PROBLEM TO SOLVE:
Could you return all of the records exactly, minus their images?

INFORMATION:
Segment Open

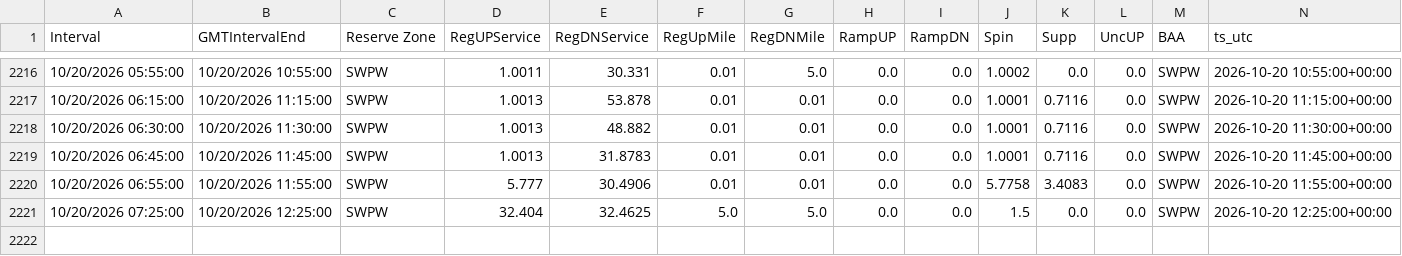
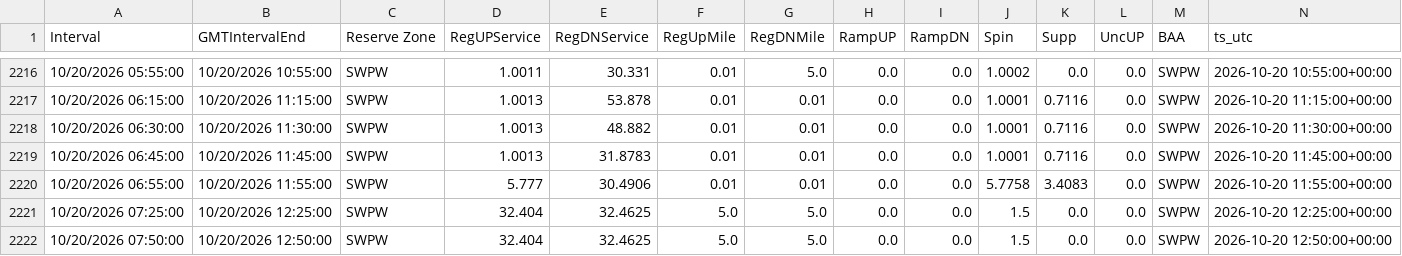
Before and after one commit to aouyitanaka/us-power-weather-relay, a CSV file: data/relay/spp_mcp.csv, drawn as a sheet; only a part is shown, gaps mark what is left out; the diff names each change by its address in the sheet, - before the commit and + after, or states it on an @@ line.

```diff
--- a/data/relay/spp_mcp.csv
+++ b/data/relay/spp_mcp.csv
+row 2222: 10/20/2026 07:50:00 | 10/20/2026 12:50:00 | SWPW | 32.404 | 32.4625 | 5.0 | 5.0 | 0.0 | 0.0 | 1.5 | 0.0 | 0.0 | SWPW | 2026-10-20 12:50:00+00:00
```
Also changed, not shown: data/relay/spp.csv, data/relay/spp_rt.csv, 1 other file.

Segment Closed

SOLUTION TO THIS PROBLEM:
Before and after one commit to aouyitanaka/us-power-weather-relay, a CSV file: data/relay/spp_mcp.csv, drawn as a sheet; only a part is shown, gaps mark what is left out; the diff names each change by its address in the sheet, - before the commit and + after, or states it on an @@ line.

```diff
--- a/data/relay/spp_mcp.csv
+++ b/data/relay/spp_mcp.csv
+row 2222: 10/20/2026 07:50:00 | 10/20/2026 12:50:00 | SWPW | 32.404 | 32.4625 | 5.0 | 5.0 | 0.0 | 0.0 | 1.5 | 0.0 | 0.0 | SWPW | 2026-10-20 12:50:00+00:00
```
Also changed, not shown: data/relay/spp.csv, data/relay/spp_rt.csv, 1 other file.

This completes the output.